1942: German Navy introduced 4-rotor Enigma
Learn more about the Enigma exhibit at the National Cryptologic Museum or read the NSA publication, "Solving the Enigma," by Jennifer Wilcox via the links at the bottom of this page. You can also read about the 4-rotor Enigma via the Cryptomuseum.org site (a virtual museum) - see link below.
Excerpted from NSA:
"Possibly the most well known of all cipher machines is the German Enigma. It became the workhorse of the German military services, used to encrypt tens of thousands of tactical messages throughout World War II. The number of mathematical permutations for every keystroke is astronomical. However, the Enigma is not famous for its outstanding security, but rather for its insecurities. Allied forces were able to read most of the Enigma encrypted messages throughout most of the war as a result of the tireless effort of many Allied cryptologists."
Excerpted from the Cryptomuseum.com site:

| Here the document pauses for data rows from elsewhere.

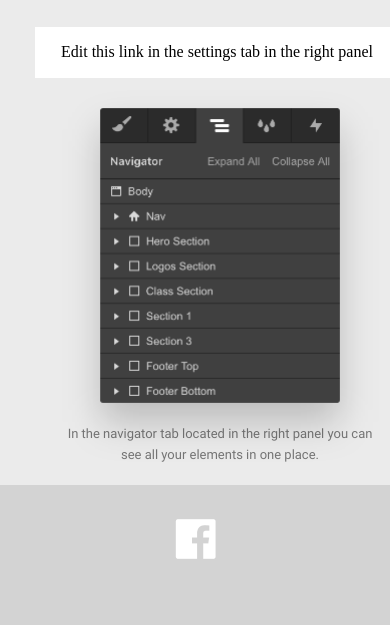
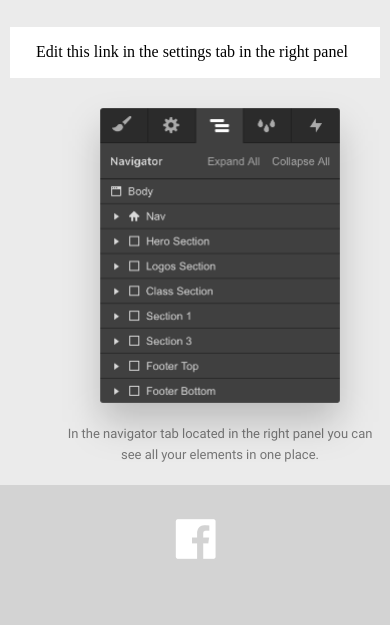
Before and after one commit to bilold1n/Logo-akhror-soliev, a plain HTML site: page index.html in a window 390 px wide. Shown: the part 219-844 px from the top of the page. Drawn offline with Linux system fonts and the light colour scheme.

Commit message:
o'zgarish yo'q

```diff
--- a/sass/layout/_main.scss
+++ b/sass/layout/_main.scss
@@ -27,6 +27,9 @@
   .hero-dack {
     width: 100%;
     max-width: 300px;
+  }
+  .hero-border {
+    margin-left: -50px;
   }
 }
 
```
Also changed, not shown: styles/main.css, 1 other file.
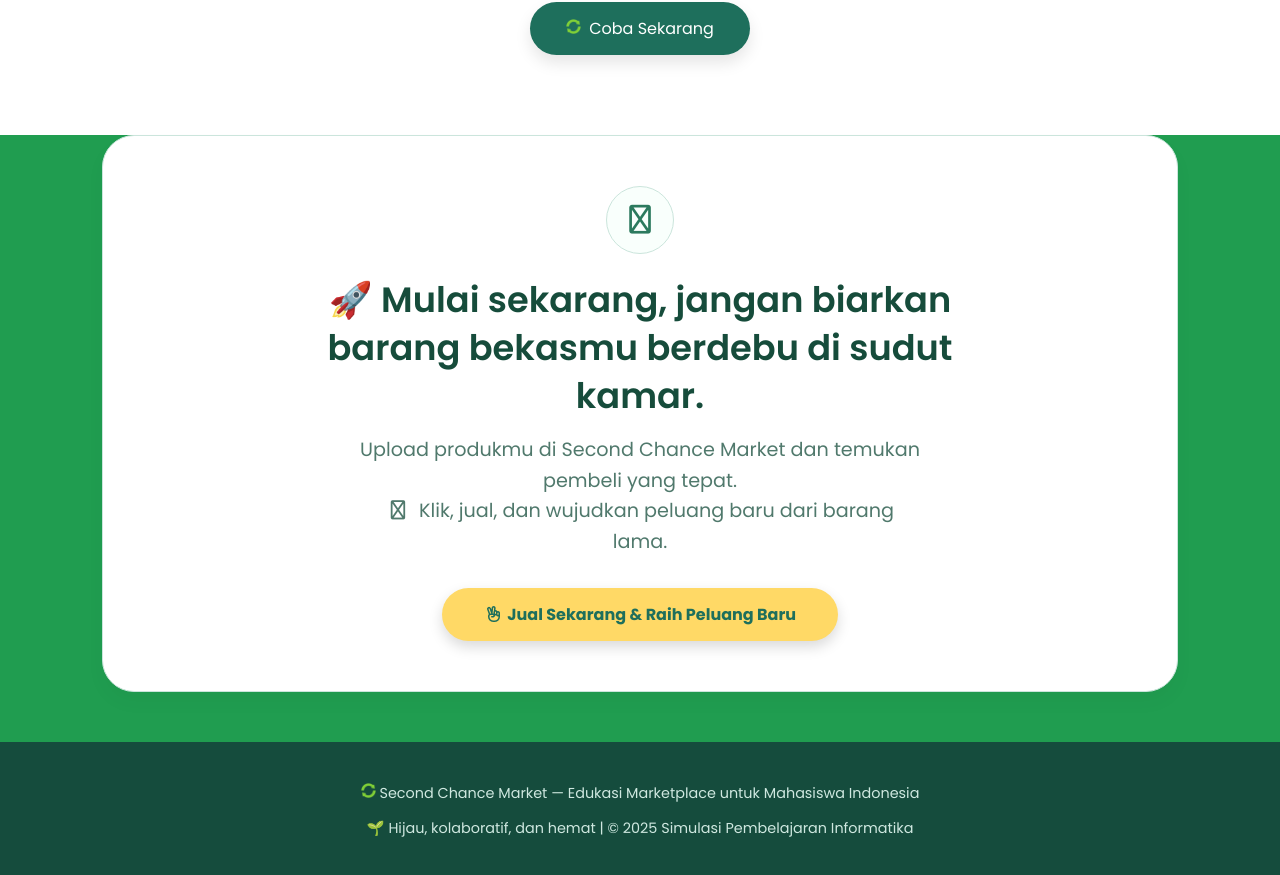
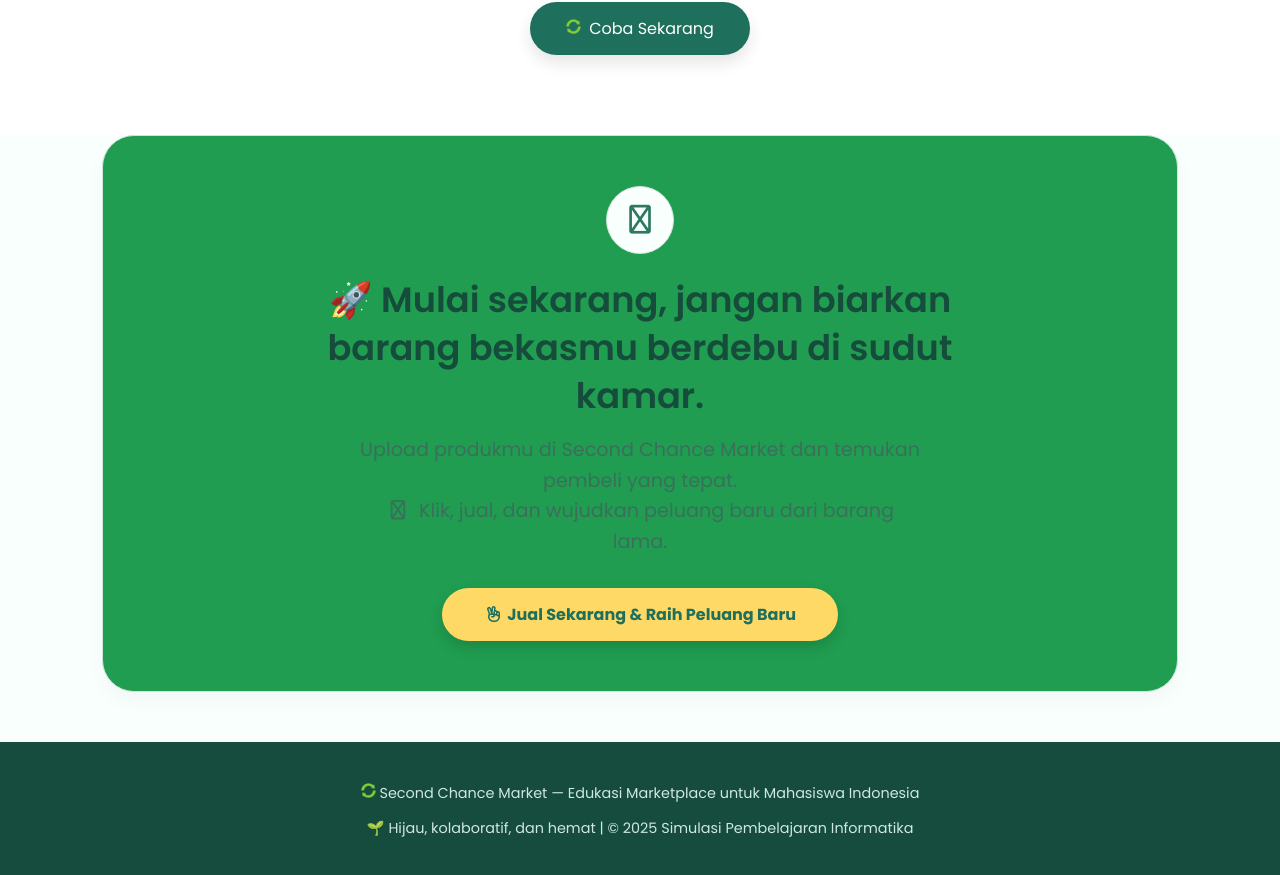
Before and after one commit to ddaannuu/singkong, a Vue app in the folder our-project/: page / in a window 1280 px wide. Shown: the part 2634-3509 px from the top of the page. Built offline with nearby package versions, Linux system fonts and the light colour scheme; no server answers; the database is empty.

Commit message:
perbaikan background action

```diff
--- a/our-project/src/assets/main.css
+++ b/our-project/src/assets/main.css
@@ -580,12 +580,13 @@ footer p {
 */
 .action-section {
     padding: 0 var(--section-padding-x) 50px;
+    background: var(--card-bg);
 }
 
 .action-inner {
     max-width: var(--container-max-width);
     margin: 0 auto;
-    background: #ffffff;
+    background: var(--bg-gradient);
     border: 1px solid var(--card-border);
     border-radius: var(--radius-card);
     padding: 50px 30px;
```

"In the U-boats, the Enigma was usually located in the radio room, although in some cases it was carried out to the captain's quarters, e.g. in case of a double encipherment (Sonderschlussel M). Most U-boats even had two Enigma machines available to cope with different keys around the switch-over point at midnight. One Enigma would then be left with the settings of the previous day, whilst the other one was configured with the settings for the new day. As some messages were received with a delay, they could quickly be tried with both keys. "